I won’t provide the entire history of MoCA adoption and rollout, but the list below highlights the throughput that each MoCA version can theoretically support. We can see that from MoCA 2.0/2.1 Bonded and on, we are dealing with throughput that is suitable to be the backbone of a home network.
- MoCA 1.0: 100 Mbps
- MoCA 1.1: 175 Mbps
- MoCA 2.0: 500 Mbps
- MoCA 2.0 Bonded: 1000 Mbps
- MoCA 2.1: 500 Mbps
- MoCA 2.1 Bonded: 1000 Mbps
- MoCA 2.5: 2500 Mbps
- MoCA 3.0: 10000 Mbps
This diagram shows the topology of the network at the time of writing. It has been fully operational, with the MoCA backhaul running at gigabit speeds, for years.
ARRIS SURFboard DOCSIS 3.1 Cable Modem
The network bridge between the home LAN and the WAN, as accessed through my cable Internet Service Provider.
Ubiquiti UniFi Security Gateway
The router is responsible for managing the LAN and providing access to the WAN for local devices.
Ubiquiti UniFi Switch, 8-Port 150W
The “backbone” switch for the home LAN. There is one port dedicated to the router. The rest of the ports are for access points and wired devices.
Ubiquiti UniFi Cloud Key Gen2 Plus
The host for the Ubiquiti Unifi controller software that I use to manage the network.
Ubiquiti UniFi Access Point AP-AC-HD
The primary access point for the house, located on the second floor. It handles the most significant number of clients.
Ubiquiti UniFi Access Point AP-AC-HD (2x)
The secondary access points for the house, located on the first and third floors. These are smaller access points that carry fewer clients.
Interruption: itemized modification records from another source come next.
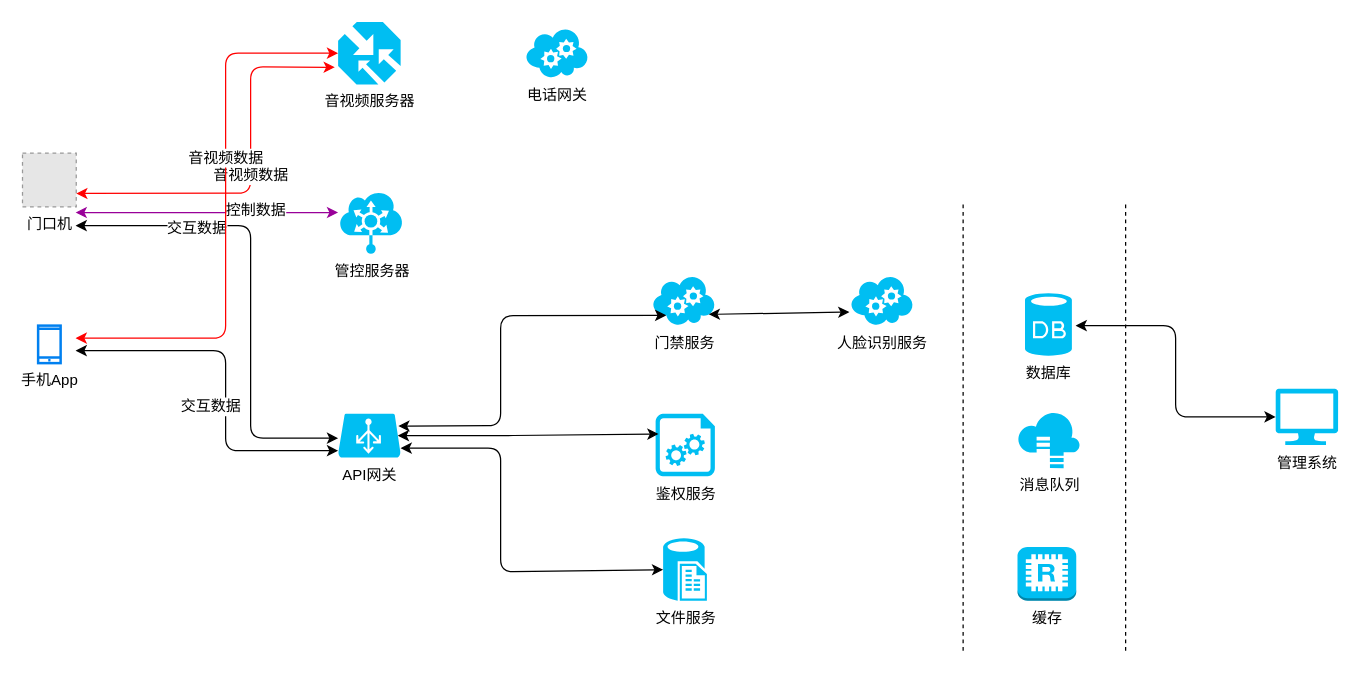
Before: page "Page-3" (3 of 3) of smartdoor.drawio in jeffmacn/myjava, a draw.io diagram. Source tidied: cells renumbered, new cells numbered last; positions are measured from the earlier drawing's top-left corner, leaving out a move shared by most shapes. Both pictures are drawn from the tidied source at 125%, with x=0, y=0 at pixel (22, 21). Pictures stored in the file or linked from it are replaced by grey dashed boxes.
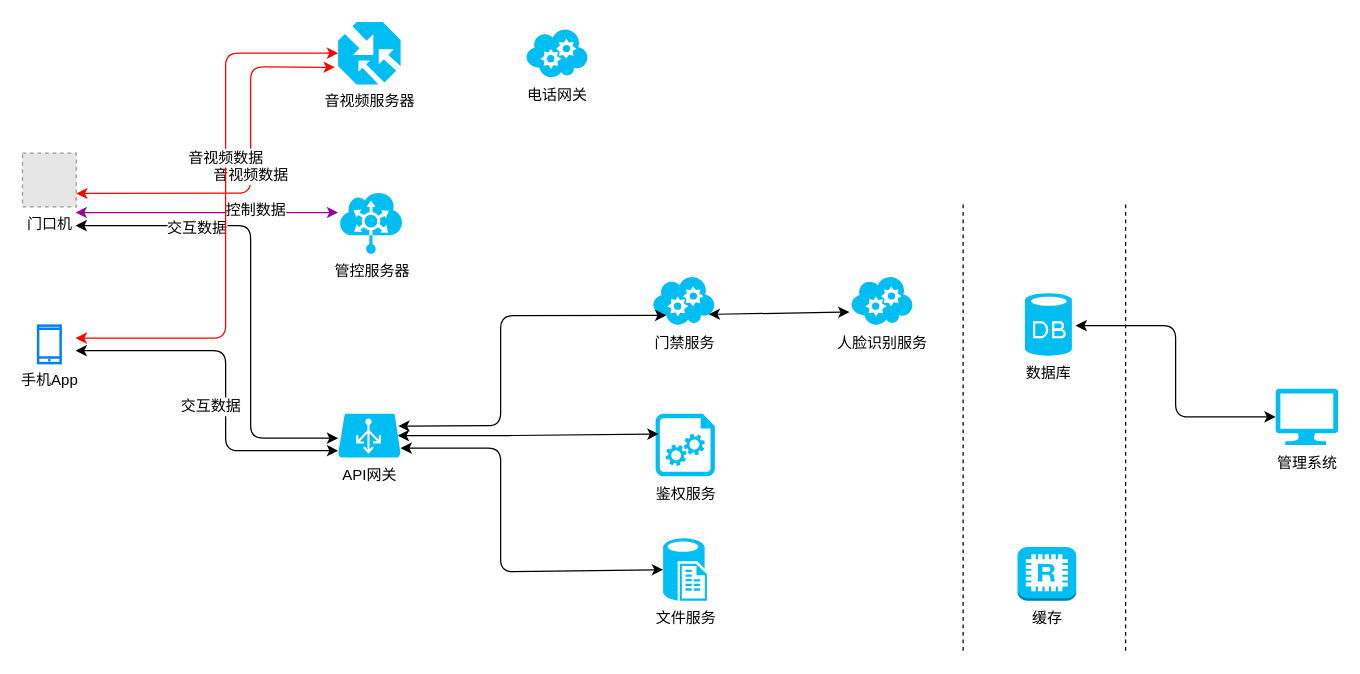
Above is the later version.

Diff of the diagram source:
```diff
@@
-    <mxCell id="17" value="消息队列" style="verticalLabelPosition=bottom;html=1;verticalAlign=top;align=center;strokeColor=none;fillColor=#00BEF2;shape=mxgraph.azure.storsimple;fontColor=#000000;fontSize=12;" parent="1" vertex="1">
-      <mxGeometry x="795.5" y="312" width="50" height="45" as="geometry" />
-    </mxCell>
```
The Ubiquiti access points can each act as a switch and provide an RJ45 to extend the wired network.
MoCA’s responsibility in the network deployment is to act as an RJ45-to-coax bridge at the sites where I need to deploy access points. There are three adapters in play:
- The primary adapter sits between the incoming ISP coax drop and the cable modem on the third floor. It is also connected to the switch to connect to the LAN. This adapter’s responsibility is to “inject” the coax backhaul in the house with the MoCA Internet connection, as provided by the cable modem. No access points are dependent on this adapter because the third-floor access is connected directly to the switch. It needs to sit between the ISP drop and the cable modem because the room has only one F connector, which is shared by the ISP connection and the MoCA LAN.
- A bridging adapter is deployed on the first floor, connected to the room’s coaxial F connector, and provides Internet access to the first-floor access point.
- A bridging adapter is deployed on the second floor, connected to the room’s coaxial F connector, and provides Internet access to the second-floor access point.
I am currently using the Actiontec Bonded MoCA 2.0 adapters in all locations.
Two popular options for running a home network in a building not wired for RJ45 are Powerline and mesh networks.
My cursory investigation found that Powerline isn’t suitable for gigabit speeds. My inner networking wonk finds wireless backbones to be distasteful, so running a mesh network was never a personal consideration.